Oregon Sports Betting App Goes Live After Delayed Launch Date
The Oregon Lottery has launched its sports betting app, which will allow people within the state to "place legal wagers on professional sports and is the agency's first venture into online sales and gameplay," according to Jayati Ramakrishnan of the Portland OREGONIAN. The app, Scoreboard, was supposed to launch "in time for football season, but the rollout was delayed" until yesterday. The Oregon Lottery estimated the app would bring in a net profit of $37M on $1.6B in sports betting "during the first three years the app is in use" (Portland OREGONIAN, 10/17). CNBC.com's Jabari Young noted Oregon is the eighth state to "add a live sports betting app," and one of 12 states "offering legal mobile sports betting via an app." The lottery "partnered with SBTech, a privately run company that specializes in sports betting services." That company also runs the Churchhill Downs sports betting service. Oregon Lottery Public Information Manager Matt Shelby said that the "decision to select SBTech to create the Scoreboard app came down to the company's experience with sports betting." Scoreboard will also "offer in-game betting to allow players to take advantage of real-time game situations," including the in-state Trail Blazers. Officials "aren't charging consumer fees in hopes of attracting more business" (CNBC.com, 10/15).

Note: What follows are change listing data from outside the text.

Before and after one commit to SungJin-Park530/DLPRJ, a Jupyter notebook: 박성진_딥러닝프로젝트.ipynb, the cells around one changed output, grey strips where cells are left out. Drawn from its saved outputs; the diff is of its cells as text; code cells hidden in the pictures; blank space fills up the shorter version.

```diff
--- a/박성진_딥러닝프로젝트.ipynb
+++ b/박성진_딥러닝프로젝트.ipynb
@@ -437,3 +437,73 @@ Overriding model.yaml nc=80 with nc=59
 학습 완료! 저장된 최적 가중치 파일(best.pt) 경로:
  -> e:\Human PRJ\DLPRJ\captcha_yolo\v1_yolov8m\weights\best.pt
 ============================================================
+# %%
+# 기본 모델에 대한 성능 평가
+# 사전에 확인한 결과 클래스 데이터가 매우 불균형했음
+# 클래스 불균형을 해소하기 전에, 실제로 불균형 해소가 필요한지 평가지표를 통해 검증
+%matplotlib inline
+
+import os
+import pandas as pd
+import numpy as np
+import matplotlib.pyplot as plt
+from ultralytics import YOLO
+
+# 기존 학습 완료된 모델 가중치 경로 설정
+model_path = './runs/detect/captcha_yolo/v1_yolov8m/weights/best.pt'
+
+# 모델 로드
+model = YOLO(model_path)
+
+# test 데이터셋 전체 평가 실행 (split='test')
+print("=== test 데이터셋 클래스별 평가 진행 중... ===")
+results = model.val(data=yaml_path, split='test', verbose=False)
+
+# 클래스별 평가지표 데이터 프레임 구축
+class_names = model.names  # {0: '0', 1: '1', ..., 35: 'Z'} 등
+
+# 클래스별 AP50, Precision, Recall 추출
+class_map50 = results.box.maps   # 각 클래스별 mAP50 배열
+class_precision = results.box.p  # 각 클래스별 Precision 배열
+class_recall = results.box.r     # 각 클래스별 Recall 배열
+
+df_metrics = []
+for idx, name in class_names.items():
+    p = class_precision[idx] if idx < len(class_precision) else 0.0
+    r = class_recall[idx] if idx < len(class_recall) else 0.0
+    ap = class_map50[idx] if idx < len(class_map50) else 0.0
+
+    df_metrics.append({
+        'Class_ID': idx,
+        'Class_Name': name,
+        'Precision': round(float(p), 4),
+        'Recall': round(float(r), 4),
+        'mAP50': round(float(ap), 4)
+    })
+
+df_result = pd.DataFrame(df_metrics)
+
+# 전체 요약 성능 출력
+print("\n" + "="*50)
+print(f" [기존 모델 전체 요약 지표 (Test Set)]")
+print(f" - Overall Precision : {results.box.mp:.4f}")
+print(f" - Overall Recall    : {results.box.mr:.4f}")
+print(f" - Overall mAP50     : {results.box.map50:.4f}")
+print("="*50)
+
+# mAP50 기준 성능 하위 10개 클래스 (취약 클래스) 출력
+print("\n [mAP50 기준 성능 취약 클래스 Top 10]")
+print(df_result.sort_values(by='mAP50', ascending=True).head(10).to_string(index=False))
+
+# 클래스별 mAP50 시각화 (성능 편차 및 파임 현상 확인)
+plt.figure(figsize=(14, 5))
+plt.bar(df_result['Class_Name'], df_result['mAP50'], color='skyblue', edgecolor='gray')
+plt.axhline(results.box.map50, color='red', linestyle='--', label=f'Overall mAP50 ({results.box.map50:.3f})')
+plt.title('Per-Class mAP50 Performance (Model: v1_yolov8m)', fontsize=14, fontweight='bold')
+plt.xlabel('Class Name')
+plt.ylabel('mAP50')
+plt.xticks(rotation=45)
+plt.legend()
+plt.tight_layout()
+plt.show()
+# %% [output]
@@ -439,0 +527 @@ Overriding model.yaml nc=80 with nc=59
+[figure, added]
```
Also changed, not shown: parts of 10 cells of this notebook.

MOBILE PUSH: CNBC's Contessa Brewer said the continuing legalization of sports wagering has been the "talk of the Global Gaming Expo" going on in Las Vegas this week. Brewer noted "more than 50 partnership deals have been made." She said, "It really illustrates the importance of mobile pushing forward. How important is it? So important that Rhode Island legalized sports betting without legalizing mobile betting and then they realized they weren't maximizing the potential of sports betting in terms of getting that tax revenue. They went back to the table and legalized mobile betting." MGM says that mobile wagering is "crucial to their future" because they think 80% of their revenues are "going to come from mobile games, meaning not just sports bets, but casino bets as well" ("Fast Money Halftime Report," CNBC, 10/16).